With the dogs settled back in the van I consulted my map book for the next place on my list. Both the places I wanted to visit were further west along the same main road and as I would be driving back the way I had come I decided to go to the furthest one first and work my way back from there. I didn't know what was at either place but as it was only just over eight miles to the furthest one it wouldn't be long before I found out.

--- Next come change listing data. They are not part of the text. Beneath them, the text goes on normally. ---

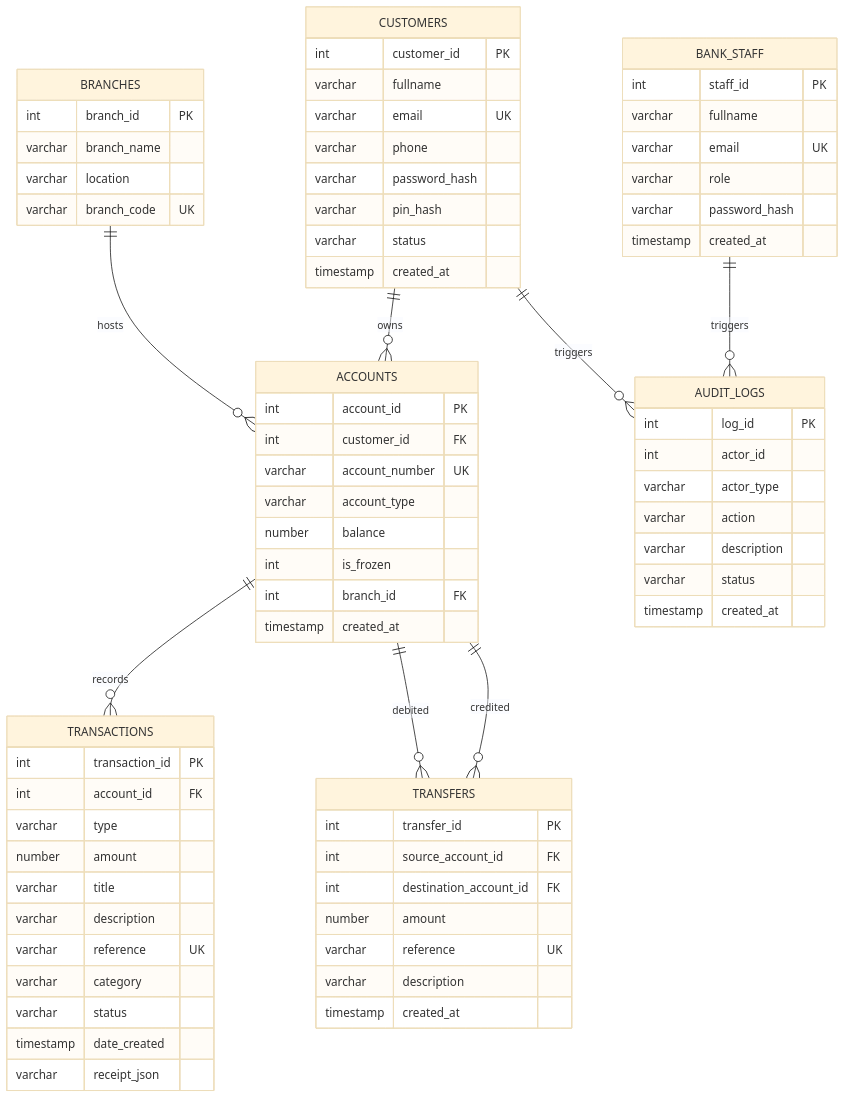
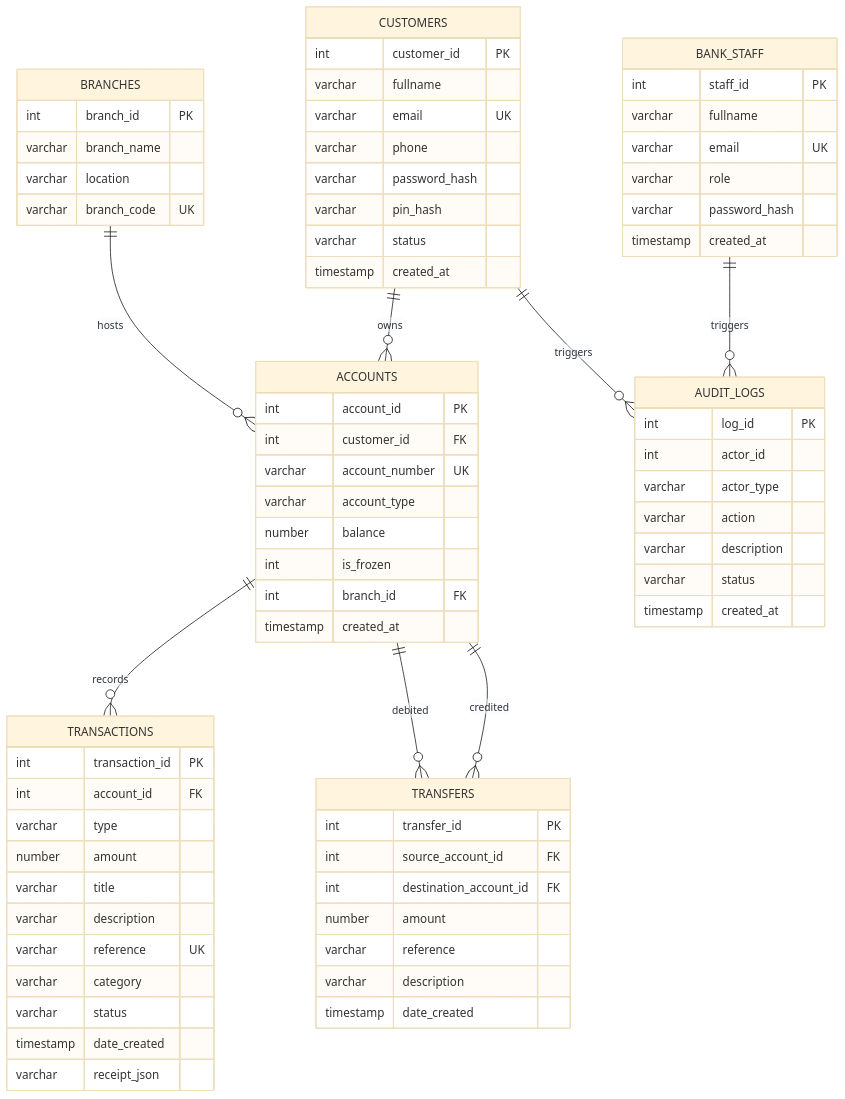
Before and after one commit to lilly787/Paylink: the second of 3 diagrams in Documentation_Report.md, drawn with Mermaid (base theme). The commit also changed other lines of this file, not shown here.

Commit message:
docs: expand OOP concepts, system architecture, and ER diagram schema details in documentation report

````diff
--- a/Documentation_Report.md
+++ b/Documentation_Report.md
@@ -157,82 +170,82 @@
 ```mermaid
 erDiagram
     BRANCHES ||--o{ ACCOUNTS : "hosts"
     CUSTOMERS ||--o{ ACCOUNTS : "owns"
     ACCOUNTS ||--o{ TRANSACTIONS : "records"
     ACCOUNTS ||--o{ TRANSFERS : "debited"
     ACCOUNTS ||--o{ TRANSFERS : "credited"
     CUSTOMERS ||--o{ AUDIT_LOGS : "triggers"
     BANK_STAFF ||--o{ AUDIT_LOGS : "triggers"
 
     BRANCHES {
         int branch_id PK
         varchar branch_name
         varchar location
         varchar branch_code UK
     }
 
     CUSTOMERS {
         int customer_id PK
         varchar fullname
         varchar email UK
         varchar phone
         varchar password_hash
         varchar pin_hash
         varchar status
         timestamp created_at
     }
 
     ACCOUNTS {
         int account_id PK
         int customer_id FK
         varchar account_number UK
         varchar account_type
         number balance
         int is_frozen
         int branch_id FK
         timestamp created_at
     }
 
     TRANSACTIONS {
         int transaction_id PK
         int account_id FK
         varchar type
         number amount
         varchar title
         varchar description
         varchar reference UK
         varchar category
         varchar status
         timestamp date_created
         varchar receipt_json
     }
 
     TRANSFERS {
         int transfer_id PK
         int source_account_id FK
         int destination_account_id FK
         number amount
-        varchar reference UK
+        varchar reference
         varchar description
-        timestamp created_at
+        timestamp date_created
     }
 
     AUDIT_LOGS {
         int log_id PK
         int actor_id
         varchar actor_type
         varchar action
         varchar description
         varchar status
         timestamp created_at
     }
 
     BANK_STAFF {
         int staff_id PK
         varchar fullname
         varchar email UK
         varchar role
         varchar password_hash
         timestamp created_at
     }
 ```
````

- Hi! I'm Eunice and I live in Bolton, Lancashire, with my two dogs Sophie and Sugar and an assortment of cats - well it used to be Sophie and Sugar, now it's Sophie and Poppie. I first began camping back in 1997 when my then partner took me to Anglesey for my birthday weekend. We slept in the back of the car - a hatchback - using the cushions off the settee at home as a mattress, and cooked and brewed up on a single burner camping stove. The site was good, the views were great, the weather fantastic and I was completely hooked. Following that weekend we got a two-man tent and some proper accessories and returned to Anglesey two weeks later, then over time we progressed to a three-man tent followed by an old trailer tent, then a new trailer tent, a campervan and finally a caravan. When my partner decided that the grass was greener on the other side of the street - literally - in April 2009 and I suddenly found myself alone after fifteen years, I decided there was no way I was going to give up camping and caravanning if I could cope on my own. This blog is the story of my travels, trials and tribulations since becoming a solo camper - I hope you like it